“After they [the Baltic nations] became free - the way they perceive it - and independent, after they proclaimed all the decisions concerning their sovereignty, they began to strive for NATO membership,” Lavrov said in an interview published Friday in the Swedish Dagens Nyheter newspaper.
“Moscow didn't make a single attempt to pull them back, to say nothing of using force against them […] they were admitted to NATO but failed to develop any kind of tranquility and this particularly concerns Lithuania. It now makes up the most aggressive and Russo-phobic kernel within NATO,” he said.
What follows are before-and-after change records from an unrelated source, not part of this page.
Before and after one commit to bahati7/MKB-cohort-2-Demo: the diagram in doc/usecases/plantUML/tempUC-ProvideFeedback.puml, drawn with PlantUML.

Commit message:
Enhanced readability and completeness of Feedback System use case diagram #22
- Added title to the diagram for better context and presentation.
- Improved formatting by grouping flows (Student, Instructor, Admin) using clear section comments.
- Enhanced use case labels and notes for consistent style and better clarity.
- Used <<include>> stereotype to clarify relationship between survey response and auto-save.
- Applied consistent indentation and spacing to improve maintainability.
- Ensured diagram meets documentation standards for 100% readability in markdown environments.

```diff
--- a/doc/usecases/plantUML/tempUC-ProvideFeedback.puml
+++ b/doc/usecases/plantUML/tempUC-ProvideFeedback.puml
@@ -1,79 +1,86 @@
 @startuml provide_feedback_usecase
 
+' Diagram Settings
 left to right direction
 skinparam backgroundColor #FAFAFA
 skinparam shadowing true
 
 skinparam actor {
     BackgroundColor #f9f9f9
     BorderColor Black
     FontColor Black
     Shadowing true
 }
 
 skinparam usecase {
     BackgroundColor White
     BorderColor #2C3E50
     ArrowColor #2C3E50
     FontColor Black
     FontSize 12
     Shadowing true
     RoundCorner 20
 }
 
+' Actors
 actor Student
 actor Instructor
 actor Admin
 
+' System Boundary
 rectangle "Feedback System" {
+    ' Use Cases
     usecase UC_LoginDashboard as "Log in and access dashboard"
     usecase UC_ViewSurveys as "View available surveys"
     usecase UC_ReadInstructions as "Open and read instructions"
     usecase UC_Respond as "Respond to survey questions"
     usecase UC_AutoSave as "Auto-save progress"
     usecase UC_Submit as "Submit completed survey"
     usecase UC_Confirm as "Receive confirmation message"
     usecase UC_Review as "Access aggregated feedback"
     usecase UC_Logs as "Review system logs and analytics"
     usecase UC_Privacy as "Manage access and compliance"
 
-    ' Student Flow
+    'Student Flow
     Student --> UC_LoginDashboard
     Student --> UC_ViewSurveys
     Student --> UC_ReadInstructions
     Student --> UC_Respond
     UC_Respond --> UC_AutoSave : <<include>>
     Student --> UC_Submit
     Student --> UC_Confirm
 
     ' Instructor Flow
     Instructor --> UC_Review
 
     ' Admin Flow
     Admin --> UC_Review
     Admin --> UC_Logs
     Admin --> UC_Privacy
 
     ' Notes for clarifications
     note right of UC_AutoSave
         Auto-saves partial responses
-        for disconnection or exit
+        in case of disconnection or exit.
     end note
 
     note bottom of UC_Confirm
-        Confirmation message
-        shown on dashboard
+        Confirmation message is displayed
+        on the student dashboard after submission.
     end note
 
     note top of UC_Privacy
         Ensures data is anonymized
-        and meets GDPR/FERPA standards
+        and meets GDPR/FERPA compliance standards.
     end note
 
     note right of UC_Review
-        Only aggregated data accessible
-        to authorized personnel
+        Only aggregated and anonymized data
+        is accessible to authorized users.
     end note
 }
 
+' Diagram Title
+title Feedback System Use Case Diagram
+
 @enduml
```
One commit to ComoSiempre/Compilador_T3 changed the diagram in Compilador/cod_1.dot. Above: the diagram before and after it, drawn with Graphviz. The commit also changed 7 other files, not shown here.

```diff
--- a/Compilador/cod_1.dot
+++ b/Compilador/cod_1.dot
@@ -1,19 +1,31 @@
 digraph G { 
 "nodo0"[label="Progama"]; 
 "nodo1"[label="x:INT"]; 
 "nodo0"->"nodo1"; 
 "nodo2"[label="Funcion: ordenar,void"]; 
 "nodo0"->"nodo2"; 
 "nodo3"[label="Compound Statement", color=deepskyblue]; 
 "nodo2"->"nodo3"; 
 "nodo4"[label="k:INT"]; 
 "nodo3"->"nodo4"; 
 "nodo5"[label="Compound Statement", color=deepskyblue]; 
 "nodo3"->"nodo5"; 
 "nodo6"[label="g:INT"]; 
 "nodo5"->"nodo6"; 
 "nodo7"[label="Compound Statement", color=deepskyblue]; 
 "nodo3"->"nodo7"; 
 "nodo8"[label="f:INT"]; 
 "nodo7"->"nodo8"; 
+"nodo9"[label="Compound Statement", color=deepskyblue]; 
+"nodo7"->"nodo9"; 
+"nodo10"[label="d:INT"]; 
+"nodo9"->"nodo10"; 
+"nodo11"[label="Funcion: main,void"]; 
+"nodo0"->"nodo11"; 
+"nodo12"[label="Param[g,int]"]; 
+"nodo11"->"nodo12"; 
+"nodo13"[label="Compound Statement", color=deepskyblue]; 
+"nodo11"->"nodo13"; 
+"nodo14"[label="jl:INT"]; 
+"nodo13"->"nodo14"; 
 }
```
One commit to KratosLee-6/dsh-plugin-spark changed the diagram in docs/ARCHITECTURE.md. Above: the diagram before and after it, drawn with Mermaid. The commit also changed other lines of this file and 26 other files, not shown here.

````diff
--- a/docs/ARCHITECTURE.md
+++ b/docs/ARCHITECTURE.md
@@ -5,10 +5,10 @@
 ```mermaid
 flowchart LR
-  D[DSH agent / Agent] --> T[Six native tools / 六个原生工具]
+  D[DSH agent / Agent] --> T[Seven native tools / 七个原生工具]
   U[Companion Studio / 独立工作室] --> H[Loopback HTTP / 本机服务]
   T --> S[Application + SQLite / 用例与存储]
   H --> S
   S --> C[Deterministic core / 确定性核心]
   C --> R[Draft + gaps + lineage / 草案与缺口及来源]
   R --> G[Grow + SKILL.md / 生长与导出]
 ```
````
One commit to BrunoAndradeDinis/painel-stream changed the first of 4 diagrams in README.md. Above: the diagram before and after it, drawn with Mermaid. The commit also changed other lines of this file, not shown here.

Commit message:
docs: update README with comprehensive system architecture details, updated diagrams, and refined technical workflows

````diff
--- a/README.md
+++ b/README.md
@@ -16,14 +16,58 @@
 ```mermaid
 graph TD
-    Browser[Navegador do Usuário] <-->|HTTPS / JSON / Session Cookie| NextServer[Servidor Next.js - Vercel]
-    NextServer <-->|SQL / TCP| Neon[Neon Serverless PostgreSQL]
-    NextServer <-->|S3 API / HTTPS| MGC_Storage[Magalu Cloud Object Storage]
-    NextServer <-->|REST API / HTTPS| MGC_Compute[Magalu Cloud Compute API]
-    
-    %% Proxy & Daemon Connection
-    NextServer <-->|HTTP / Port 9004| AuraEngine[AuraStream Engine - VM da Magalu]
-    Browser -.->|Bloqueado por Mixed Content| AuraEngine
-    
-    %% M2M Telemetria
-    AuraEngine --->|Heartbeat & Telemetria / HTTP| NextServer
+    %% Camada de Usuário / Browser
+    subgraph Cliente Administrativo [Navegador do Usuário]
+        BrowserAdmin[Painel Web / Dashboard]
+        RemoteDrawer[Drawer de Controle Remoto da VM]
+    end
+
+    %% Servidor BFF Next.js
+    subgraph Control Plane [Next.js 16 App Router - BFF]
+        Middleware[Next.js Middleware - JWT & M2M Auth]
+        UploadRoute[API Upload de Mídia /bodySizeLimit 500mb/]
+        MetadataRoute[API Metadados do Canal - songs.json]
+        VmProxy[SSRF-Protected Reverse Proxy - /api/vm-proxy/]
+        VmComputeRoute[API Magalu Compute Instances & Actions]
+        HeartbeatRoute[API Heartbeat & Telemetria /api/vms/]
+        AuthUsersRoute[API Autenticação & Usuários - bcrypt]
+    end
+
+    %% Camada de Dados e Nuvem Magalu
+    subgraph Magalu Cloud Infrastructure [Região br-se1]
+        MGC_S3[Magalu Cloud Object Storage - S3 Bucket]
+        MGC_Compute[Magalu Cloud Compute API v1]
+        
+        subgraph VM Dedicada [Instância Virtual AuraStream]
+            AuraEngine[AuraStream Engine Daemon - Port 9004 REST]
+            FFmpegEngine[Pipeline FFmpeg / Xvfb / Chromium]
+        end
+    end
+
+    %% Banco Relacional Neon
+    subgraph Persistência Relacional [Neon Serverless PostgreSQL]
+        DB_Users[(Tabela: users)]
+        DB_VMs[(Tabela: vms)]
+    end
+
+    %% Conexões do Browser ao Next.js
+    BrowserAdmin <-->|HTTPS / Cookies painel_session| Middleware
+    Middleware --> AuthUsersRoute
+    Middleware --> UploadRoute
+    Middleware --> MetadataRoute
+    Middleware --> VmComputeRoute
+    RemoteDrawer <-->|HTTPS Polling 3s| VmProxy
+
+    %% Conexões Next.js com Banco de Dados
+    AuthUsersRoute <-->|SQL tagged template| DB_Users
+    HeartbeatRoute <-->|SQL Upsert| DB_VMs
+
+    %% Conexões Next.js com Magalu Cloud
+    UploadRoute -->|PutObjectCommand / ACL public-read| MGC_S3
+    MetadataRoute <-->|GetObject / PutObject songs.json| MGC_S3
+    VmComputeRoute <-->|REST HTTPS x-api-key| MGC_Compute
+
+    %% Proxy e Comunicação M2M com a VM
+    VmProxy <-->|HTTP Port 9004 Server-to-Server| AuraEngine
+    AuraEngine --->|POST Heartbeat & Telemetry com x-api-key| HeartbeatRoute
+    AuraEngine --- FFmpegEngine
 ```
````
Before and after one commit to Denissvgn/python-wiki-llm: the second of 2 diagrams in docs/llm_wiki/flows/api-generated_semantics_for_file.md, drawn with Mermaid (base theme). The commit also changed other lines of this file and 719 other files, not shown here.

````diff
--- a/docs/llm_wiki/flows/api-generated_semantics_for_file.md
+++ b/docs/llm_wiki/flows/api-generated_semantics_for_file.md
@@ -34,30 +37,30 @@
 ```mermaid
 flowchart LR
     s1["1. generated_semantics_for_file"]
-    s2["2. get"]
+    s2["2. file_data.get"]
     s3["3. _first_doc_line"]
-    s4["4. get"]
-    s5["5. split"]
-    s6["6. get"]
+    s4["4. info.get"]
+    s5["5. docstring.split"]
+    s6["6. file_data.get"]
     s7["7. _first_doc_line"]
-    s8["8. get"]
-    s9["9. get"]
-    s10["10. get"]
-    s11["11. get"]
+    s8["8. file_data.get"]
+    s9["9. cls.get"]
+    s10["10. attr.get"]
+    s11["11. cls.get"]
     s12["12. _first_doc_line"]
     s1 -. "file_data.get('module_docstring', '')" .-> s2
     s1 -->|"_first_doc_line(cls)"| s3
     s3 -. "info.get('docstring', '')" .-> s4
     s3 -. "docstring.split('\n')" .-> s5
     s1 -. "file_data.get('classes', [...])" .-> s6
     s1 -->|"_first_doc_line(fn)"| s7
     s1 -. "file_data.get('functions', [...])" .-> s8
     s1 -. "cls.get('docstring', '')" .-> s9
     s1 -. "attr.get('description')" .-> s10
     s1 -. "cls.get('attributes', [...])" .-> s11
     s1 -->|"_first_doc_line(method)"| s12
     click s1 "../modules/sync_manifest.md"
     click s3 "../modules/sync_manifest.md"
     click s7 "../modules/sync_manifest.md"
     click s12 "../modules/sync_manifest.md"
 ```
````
Anti-Russian rhetoric, however, does not sit well with citizens of NATO member-states. As a recent Pew Research Center poll revealed, majorities in such NATO states as Germany (56 percent), Italy (51 percent) and France (53 percent) oppose the idea of protecting the Baltic States from a “military threat” allegedly posed by Russia. According to the poll, some 58 percent of Germans surveyed do not deem Russia a threat to their country, with 49 percent firmly against the idea of permanent deployment of NATO forces in Poland or any of the Baltic States.
Last week, permanent envoys from Russia and NATO member states met for the first time in two years. The meeting failed to yield any significant results due to “profound and persistent disagreements” on a number of geopolitical issues.
NATO has been increasing its military presence in Eastern Europe and the Black Sea since the Ukrainian crisis began in 2014, in response to what it considers Russia's aggression. Moscow has repeatedly dismissed accusations related to Ukraine, at the same time stressing that increased NATO activities near Russian borders could undermine both regional and global stability.